-- Records supplied follows --
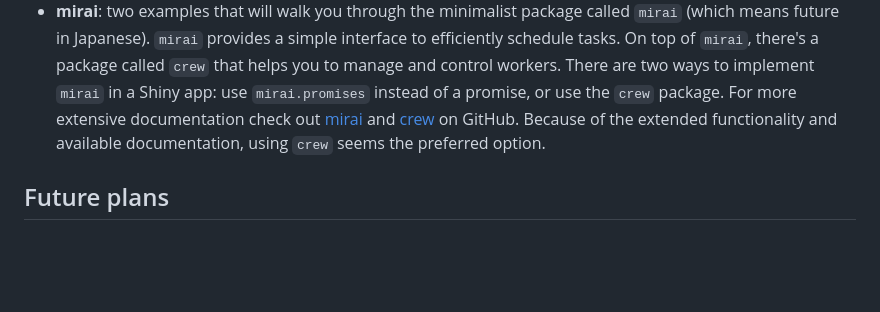
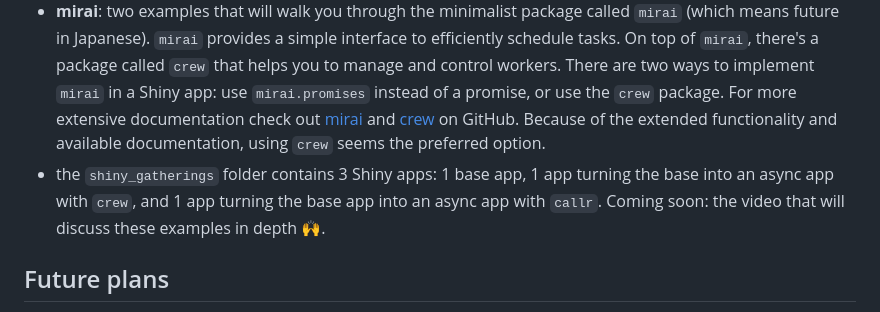
Before and after one commit to hypebright/async_shiny, a Markdown page: README.md, the part around the change. GitHub-like rendering; blank space fills up the shorter version.

Commit message:
add note about shiny_gatherings folder

```diff
--- a/README.md
+++ b/README.md
@@ -16,6 +16,7 @@ Asynchronous programming in Shiny can be achieved through various packages that
 * **callr**: two examples that show how to spin up background R processes. The basic example runs a long computation in the background, and the markdown example knits a markdown document in the background.
 * **coro**: one example that demonstrates how to program concurrently using the async() function from `coro`. In this example, we also use `promises` and we demonstrate how `promise_all()` works to handle multiple promises at the same time.
 * **mirai**: two examples that will walk you through the minimalist package called `mirai` (which means future in Japanese). `mirai` provides a simple interface to efficiently schedule tasks. On top of `mirai`, there's a package called `crew` that helps you to manage and control workers. There are two ways to implement `mirai` in a Shiny app: use `mirai.promises` instead of a promise, or use the `crew` package. For more extensive documentation check out [mirai](https://github.com/shikokuchuo/mirai) and [crew](https://github.com/wlandau/crew) on GitHub. Because of the extended functionality and available documentation, using `crew` seems the preferred option.
+* the `shiny_gatherings` folder contains 3 Shiny apps: 1 base app, 1 app turning the base into an async app with `crew`, and 1 app turning the base app into an async app with `callr`. Coming soon: the video that will discuss these examples in depth 🙌.
 
 ## Future plans
 
```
-- Records supplied concluded --
• **Problem to solve**: The answer should consist of all the records, duplicated exactly, with no images included.

• **Solution to this task**:
Before and after one commit to hypebright/async_shiny, a Markdown page: README.md, the part around the change. GitHub-like rendering; blank space fills up the shorter version.

Commit message:
add note about shiny_gatherings folder

```diff
--- a/README.md
+++ b/README.md
@@ -16,6 +16,7 @@ Asynchronous programming in Shiny can be achieved through various packages that
 * **callr**: two examples that show how to spin up background R processes. The basic example runs a long computation in the background, and the markdown example knits a markdown document in the background.
 * **coro**: one example that demonstrates how to program concurrently using the async() function from `coro`. In this example, we also use `promises` and we demonstrate how `promise_all()` works to handle multiple promises at the same time.
 * **mirai**: two examples that will walk you through the minimalist package called `mirai` (which means future in Japanese). `mirai` provides a simple interface to efficiently schedule tasks. On top of `mirai`, there's a package called `crew` that helps you to manage and control workers. There are two ways to implement `mirai` in a Shiny app: use `mirai.promises` instead of a promise, or use the `crew` package. For more extensive documentation check out [mirai](https://github.com/shikokuchuo/mirai) and [crew](https://github.com/wlandau/crew) on GitHub. Because of the extended functionality and available documentation, using `crew` seems the preferred option.
+* the `shiny_gatherings` folder contains 3 Shiny apps: 1 base app, 1 app turning the base into an async app with `crew`, and 1 app turning the base app into an async app with `callr`. Coming soon: the video that will discuss these examples in depth 🙌.
 
 ## Future plans
 
```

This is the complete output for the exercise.